(Data to use begins)

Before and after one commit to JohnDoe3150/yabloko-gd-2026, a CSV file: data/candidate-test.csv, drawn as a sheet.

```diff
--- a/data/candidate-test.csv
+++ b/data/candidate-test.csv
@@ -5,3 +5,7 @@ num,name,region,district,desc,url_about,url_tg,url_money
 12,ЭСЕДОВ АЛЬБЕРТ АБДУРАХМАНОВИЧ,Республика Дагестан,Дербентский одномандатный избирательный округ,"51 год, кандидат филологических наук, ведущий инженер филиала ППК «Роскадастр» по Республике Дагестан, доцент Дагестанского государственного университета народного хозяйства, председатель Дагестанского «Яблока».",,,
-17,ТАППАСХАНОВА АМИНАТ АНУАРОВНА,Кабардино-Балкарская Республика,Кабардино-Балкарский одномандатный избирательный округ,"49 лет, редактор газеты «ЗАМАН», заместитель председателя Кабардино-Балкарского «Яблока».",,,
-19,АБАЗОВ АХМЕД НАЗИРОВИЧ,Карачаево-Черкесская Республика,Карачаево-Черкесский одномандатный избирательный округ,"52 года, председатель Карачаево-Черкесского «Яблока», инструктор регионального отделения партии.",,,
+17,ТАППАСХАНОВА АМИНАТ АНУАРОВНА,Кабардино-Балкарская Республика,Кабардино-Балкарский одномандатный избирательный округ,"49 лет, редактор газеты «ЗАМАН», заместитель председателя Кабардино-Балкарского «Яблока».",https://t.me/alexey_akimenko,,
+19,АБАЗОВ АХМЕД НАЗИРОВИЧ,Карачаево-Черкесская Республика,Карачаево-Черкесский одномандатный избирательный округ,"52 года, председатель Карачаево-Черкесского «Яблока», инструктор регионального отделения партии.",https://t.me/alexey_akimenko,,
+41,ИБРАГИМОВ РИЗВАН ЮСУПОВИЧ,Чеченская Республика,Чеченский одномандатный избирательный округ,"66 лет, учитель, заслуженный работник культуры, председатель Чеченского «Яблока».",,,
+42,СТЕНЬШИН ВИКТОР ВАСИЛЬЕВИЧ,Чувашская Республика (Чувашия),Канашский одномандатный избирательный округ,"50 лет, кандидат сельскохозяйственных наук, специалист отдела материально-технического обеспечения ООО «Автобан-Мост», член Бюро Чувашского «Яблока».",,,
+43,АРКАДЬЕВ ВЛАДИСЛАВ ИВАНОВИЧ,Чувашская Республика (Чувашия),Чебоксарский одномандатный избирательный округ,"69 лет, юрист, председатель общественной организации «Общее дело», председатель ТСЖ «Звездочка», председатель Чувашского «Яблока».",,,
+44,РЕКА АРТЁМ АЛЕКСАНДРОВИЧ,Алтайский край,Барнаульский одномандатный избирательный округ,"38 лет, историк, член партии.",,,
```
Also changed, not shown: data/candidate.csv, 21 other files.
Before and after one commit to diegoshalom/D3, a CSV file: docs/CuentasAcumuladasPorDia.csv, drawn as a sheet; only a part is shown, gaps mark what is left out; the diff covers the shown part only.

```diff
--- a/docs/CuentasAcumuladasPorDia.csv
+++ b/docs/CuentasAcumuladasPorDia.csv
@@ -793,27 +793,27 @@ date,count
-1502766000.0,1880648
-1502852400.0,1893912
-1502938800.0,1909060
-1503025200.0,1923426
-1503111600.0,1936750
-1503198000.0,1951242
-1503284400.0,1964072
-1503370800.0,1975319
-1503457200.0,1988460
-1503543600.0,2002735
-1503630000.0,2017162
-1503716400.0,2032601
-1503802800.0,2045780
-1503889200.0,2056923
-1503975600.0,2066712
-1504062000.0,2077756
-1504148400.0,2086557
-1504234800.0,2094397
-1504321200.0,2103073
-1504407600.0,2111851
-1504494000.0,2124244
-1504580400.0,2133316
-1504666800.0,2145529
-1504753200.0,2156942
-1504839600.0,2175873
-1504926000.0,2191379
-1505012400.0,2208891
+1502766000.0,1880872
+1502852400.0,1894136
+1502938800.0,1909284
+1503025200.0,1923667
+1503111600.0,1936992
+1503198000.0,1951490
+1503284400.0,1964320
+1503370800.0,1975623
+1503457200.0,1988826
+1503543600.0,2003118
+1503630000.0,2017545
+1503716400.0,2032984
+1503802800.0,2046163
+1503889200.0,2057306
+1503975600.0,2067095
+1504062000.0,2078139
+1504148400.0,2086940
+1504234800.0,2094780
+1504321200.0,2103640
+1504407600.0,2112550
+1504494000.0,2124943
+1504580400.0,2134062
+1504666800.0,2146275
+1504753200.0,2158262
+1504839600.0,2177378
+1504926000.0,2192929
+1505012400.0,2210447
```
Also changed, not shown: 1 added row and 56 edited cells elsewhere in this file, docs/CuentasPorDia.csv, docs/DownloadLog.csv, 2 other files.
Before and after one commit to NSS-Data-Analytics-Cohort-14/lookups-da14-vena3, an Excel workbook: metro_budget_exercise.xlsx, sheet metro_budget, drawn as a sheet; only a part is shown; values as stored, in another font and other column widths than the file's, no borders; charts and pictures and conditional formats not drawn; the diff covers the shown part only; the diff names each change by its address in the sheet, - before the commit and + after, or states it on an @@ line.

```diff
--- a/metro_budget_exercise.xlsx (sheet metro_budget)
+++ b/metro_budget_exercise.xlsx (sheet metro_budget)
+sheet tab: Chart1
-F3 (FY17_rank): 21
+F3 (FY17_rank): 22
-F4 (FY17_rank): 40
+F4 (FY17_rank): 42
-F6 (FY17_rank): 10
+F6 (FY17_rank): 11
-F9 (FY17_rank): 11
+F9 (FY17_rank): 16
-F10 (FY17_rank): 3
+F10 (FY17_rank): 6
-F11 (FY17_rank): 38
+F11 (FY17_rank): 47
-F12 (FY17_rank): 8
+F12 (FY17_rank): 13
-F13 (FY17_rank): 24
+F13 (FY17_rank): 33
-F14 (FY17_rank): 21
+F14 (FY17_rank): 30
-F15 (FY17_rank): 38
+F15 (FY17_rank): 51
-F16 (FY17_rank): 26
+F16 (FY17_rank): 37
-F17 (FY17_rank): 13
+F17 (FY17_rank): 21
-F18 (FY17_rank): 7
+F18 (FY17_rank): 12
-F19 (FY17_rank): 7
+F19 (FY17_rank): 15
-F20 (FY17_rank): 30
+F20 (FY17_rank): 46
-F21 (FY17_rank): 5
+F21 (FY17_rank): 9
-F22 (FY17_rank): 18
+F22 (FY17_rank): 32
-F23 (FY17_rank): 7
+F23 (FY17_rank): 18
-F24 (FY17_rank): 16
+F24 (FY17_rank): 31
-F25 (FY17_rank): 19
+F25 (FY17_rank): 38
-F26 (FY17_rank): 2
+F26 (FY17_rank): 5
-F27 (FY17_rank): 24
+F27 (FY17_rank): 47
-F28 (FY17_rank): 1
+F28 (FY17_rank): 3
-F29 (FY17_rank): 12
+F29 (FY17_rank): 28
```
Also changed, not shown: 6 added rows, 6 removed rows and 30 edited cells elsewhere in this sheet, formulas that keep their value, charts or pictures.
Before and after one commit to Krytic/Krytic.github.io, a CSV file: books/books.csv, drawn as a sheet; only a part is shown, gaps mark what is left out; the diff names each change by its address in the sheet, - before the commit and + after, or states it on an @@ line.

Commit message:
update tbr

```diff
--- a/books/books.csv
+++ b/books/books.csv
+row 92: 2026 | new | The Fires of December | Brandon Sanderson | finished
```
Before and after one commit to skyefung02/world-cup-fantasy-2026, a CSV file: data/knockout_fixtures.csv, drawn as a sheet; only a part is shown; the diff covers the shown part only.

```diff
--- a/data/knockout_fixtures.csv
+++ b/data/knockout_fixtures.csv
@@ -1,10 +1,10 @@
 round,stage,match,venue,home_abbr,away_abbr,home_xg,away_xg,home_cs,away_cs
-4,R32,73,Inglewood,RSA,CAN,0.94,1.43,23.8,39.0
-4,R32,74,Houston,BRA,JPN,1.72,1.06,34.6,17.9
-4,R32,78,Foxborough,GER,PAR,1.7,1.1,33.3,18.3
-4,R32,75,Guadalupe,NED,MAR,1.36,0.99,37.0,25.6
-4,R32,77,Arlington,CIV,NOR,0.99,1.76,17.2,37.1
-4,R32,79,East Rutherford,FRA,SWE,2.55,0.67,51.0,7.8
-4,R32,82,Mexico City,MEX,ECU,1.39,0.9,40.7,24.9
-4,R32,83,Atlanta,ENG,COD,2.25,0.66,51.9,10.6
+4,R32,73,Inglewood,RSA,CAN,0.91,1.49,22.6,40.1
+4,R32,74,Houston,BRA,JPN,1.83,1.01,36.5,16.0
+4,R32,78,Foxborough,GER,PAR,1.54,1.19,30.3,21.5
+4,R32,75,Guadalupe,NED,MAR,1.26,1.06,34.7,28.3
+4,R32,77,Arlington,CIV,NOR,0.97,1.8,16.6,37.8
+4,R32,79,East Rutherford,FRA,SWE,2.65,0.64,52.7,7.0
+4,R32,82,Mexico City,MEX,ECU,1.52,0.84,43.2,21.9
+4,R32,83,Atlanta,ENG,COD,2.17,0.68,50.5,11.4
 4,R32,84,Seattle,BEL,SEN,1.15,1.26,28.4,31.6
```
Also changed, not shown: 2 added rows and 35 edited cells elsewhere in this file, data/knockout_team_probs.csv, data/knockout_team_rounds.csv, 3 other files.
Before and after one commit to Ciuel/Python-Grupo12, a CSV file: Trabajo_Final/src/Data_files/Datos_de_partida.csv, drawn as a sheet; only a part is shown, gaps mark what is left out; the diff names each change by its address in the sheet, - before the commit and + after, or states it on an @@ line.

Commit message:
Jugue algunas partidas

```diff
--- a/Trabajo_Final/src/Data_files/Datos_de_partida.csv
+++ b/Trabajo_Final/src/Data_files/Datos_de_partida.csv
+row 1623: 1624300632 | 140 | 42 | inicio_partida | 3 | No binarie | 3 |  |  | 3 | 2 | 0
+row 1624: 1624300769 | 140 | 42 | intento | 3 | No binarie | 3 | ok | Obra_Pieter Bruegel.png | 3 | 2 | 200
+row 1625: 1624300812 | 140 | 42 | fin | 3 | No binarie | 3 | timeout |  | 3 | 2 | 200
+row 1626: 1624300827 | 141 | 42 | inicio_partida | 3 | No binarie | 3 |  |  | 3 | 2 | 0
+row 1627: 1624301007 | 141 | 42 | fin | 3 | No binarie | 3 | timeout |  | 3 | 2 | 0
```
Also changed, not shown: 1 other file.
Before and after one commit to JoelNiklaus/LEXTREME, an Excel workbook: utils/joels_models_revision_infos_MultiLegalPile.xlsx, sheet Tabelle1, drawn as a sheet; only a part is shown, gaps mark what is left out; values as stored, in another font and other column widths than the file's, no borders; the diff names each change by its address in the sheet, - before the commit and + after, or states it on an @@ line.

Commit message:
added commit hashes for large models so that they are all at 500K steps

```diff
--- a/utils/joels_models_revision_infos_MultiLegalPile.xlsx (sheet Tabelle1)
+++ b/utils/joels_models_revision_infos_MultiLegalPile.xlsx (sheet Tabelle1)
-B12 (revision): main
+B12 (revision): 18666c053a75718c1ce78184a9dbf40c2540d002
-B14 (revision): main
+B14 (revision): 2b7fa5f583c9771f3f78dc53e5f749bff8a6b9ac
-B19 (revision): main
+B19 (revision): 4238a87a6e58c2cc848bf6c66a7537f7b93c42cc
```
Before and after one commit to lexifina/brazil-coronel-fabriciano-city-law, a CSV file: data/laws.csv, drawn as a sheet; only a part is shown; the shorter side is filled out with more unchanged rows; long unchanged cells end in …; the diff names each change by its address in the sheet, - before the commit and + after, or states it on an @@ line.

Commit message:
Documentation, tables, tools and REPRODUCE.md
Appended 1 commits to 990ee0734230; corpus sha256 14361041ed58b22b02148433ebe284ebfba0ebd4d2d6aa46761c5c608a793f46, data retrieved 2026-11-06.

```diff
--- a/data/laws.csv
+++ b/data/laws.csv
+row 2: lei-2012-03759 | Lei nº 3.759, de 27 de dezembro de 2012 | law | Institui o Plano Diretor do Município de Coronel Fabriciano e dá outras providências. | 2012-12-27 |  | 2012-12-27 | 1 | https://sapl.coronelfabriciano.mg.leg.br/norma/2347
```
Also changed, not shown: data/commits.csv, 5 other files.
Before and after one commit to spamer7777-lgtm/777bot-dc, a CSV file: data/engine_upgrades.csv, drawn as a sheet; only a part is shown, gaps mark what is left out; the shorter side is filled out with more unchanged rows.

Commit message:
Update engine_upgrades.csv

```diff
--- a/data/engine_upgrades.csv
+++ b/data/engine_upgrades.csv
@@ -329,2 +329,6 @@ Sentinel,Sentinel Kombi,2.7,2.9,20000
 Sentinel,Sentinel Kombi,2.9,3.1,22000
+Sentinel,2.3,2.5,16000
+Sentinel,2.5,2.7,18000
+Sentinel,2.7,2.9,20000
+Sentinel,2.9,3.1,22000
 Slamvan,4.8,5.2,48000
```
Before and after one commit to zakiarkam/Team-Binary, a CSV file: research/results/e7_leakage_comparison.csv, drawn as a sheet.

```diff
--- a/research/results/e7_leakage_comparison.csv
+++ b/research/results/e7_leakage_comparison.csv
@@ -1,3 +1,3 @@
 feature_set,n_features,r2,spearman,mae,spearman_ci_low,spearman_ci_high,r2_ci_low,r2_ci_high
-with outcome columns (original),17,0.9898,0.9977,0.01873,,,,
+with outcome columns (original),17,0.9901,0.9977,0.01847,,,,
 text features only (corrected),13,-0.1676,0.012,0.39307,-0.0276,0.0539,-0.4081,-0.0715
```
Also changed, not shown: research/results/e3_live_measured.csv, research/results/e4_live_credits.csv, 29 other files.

(Data to use ends)

§ Description of the task: Where in the entries above does the word "address" appear? Copy each line that has it.

§ Solved exercise:
Before and after one commit to NSS-Data-Analytics-Cohort-14/lookups-da14-vena3, an Excel workbook: metro_budget_exercise.xlsx, sheet metro_budget, drawn as a sheet; only a part is shown; values as stored, in another font and other column widths than the file's, no borders; charts and pictures and conditional formats not drawn; the diff covers the shown part only; the diff names each change by its address in the sheet, - before the commit and + after, or states it on an @@ line.
Before and after one commit to Krytic/Krytic.github.io, a CSV file: books/books.csv, drawn as a sheet; only a part is shown, gaps mark what is left out; the diff names each change by its address in the sheet, - before the commit and + after, or states it on an @@ line.
Before and after one commit to Ciuel/Python-Grupo12, a CSV file: Trabajo_Final/src/Data_files/Datos_de_partida.csv, drawn as a sheet; only a part is shown, gaps mark what is left out; the diff names each change by its address in the sheet, - before the commit and + after, or states it on an @@ line.
Before and after one commit to JoelNiklaus/LEXTREME, an Excel workbook: utils/joels_models_revision_infos_MultiLegalPile.xlsx, sheet Tabelle1, drawn as a sheet; only a part is shown, gaps mark what is left out; values as stored, in another font and other column widths than the file's, no borders; the diff names each change by its address in the sheet, - before the commit and + after, or states it on an @@ line.
Before and after one commit to lexifina/brazil-coronel-fabriciano-city-law, a CSV file: data/laws.csv, drawn as a sheet; only a part is shown; the shorter side is filled out with more unchanged rows; long unchanged cells end in …; the diff names each change by its address in the sheet, - before the commit and + after, or states it on an @@ line.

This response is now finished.